## EXERCISE REQUIREMENTS
The expected result is the full listing, retyped exactly, without a single picture.

## GIVEN INFORMATION
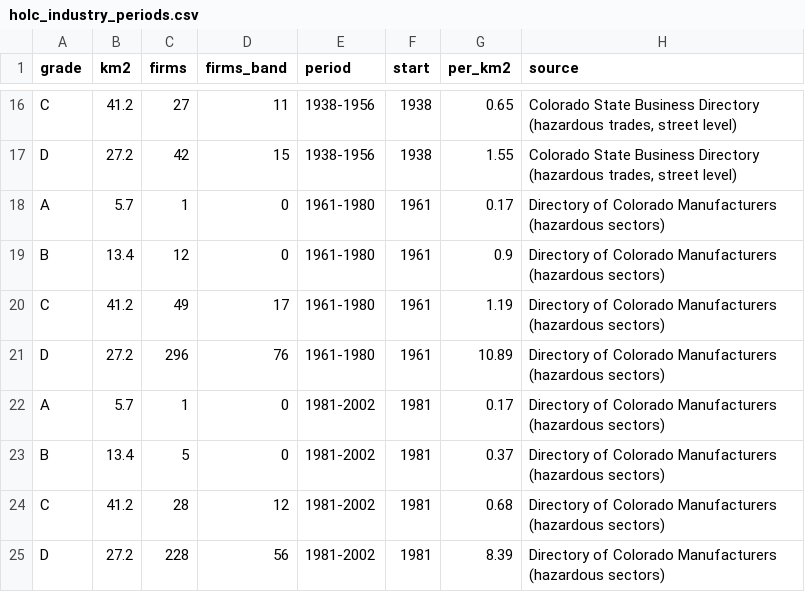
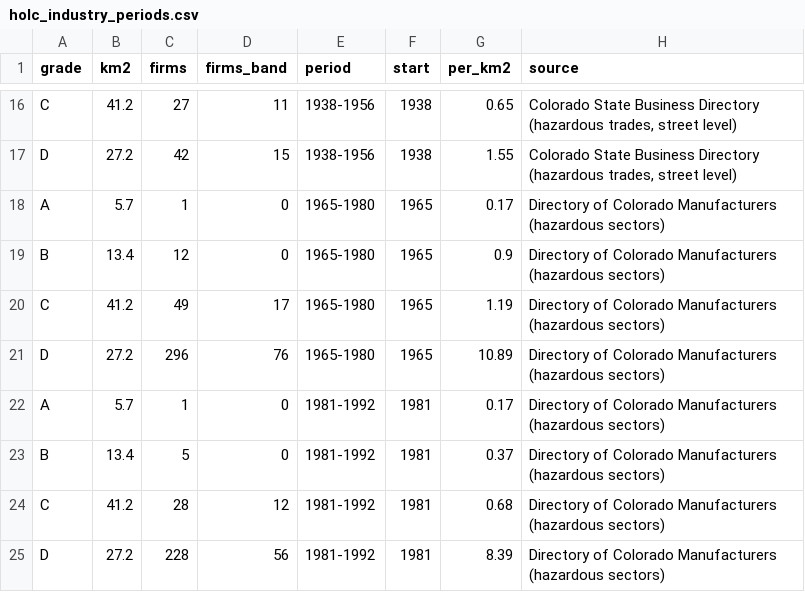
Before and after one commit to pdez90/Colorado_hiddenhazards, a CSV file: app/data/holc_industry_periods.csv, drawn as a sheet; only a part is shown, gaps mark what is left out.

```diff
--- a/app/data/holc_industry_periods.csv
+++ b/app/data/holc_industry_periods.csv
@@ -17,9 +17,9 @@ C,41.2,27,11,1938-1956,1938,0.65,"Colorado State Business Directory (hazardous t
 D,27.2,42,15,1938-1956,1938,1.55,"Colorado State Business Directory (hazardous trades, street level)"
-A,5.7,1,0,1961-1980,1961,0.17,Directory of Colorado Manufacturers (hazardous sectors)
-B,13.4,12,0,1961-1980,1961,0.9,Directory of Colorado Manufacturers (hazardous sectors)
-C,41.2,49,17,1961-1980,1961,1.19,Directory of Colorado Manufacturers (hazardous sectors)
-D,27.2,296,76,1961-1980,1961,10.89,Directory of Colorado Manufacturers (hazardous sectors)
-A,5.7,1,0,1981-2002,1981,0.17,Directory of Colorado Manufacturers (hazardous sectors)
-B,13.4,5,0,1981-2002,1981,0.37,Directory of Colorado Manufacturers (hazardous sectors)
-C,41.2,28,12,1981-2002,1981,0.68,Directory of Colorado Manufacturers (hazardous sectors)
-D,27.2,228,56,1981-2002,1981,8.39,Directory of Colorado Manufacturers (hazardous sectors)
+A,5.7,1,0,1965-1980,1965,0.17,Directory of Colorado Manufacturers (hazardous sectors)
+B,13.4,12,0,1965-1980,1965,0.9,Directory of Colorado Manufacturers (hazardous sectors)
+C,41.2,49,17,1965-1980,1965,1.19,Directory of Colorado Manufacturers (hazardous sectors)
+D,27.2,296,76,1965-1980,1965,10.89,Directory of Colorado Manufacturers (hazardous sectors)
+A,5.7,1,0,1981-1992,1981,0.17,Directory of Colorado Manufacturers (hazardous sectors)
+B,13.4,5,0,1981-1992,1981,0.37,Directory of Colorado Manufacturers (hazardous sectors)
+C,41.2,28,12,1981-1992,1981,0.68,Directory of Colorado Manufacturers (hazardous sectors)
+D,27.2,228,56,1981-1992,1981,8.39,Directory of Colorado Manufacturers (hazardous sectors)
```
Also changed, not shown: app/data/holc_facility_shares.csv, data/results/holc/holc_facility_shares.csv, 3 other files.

## WRITTEN SOLUTION
Before and after one commit to pdez90/Colorado_hiddenhazards, a CSV file: app/data/holc_industry_periods.csv, drawn as a sheet; only a part is shown, gaps mark what is left out.

```diff
--- a/app/data/holc_industry_periods.csv
+++ b/app/data/holc_industry_periods.csv
@@ -17,9 +17,9 @@ C,41.2,27,11,1938-1956,1938,0.65,"Colorado State Business Directory (hazardous t
 D,27.2,42,15,1938-1956,1938,1.55,"Colorado State Business Directory (hazardous trades, street level)"
-A,5.7,1,0,1961-1980,1961,0.17,Directory of Colorado Manufacturers (hazardous sectors)
-B,13.4,12,0,1961-1980,1961,0.9,Directory of Colorado Manufacturers (hazardous sectors)
-C,41.2,49,17,1961-1980,1961,1.19,Directory of Colorado Manufacturers (hazardous sectors)
-D,27.2,296,76,1961-1980,1961,10.89,Directory of Colorado Manufacturers (hazardous sectors)
-A,5.7,1,0,1981-2002,1981,0.17,Directory of Colorado Manufacturers (hazardous sectors)
-B,13.4,5,0,1981-2002,1981,0.37,Directory of Colorado Manufacturers (hazardous sectors)
-C,41.2,28,12,1981-2002,1981,0.68,Directory of Colorado Manufacturers (hazardous sectors)
-D,27.2,228,56,1981-2002,1981,8.39,Directory of Colorado Manufacturers (hazardous sectors)
+A,5.7,1,0,1965-1980,1965,0.17,Directory of Colorado Manufacturers (hazardous sectors)
+B,13.4,12,0,1965-1980,1965,0.9,Directory of Colorado Manufacturers (hazardous sectors)
+C,41.2,49,17,1965-1980,1965,1.19,Directory of Colorado Manufacturers (hazardous sectors)
+D,27.2,296,76,1965-1980,1965,10.89,Directory of Colorado Manufacturers (hazardous sectors)
+A,5.7,1,0,1981-1992,1981,0.17,Directory of Colorado Manufacturers (hazardous sectors)
+B,13.4,5,0,1981-1992,1981,0.37,Directory of Colorado Manufacturers (hazardous sectors)
+C,41.2,28,12,1981-1992,1981,0.68,Directory of Colorado Manufacturers (hazardous sectors)
+D,27.2,228,56,1981-1992,1981,8.39,Directory of Colorado Manufacturers (hazardous sectors)
```
Also changed, not shown: app/data/holc_facility_shares.csv, data/results/holc/holc_facility_shares.csv, 3 other files.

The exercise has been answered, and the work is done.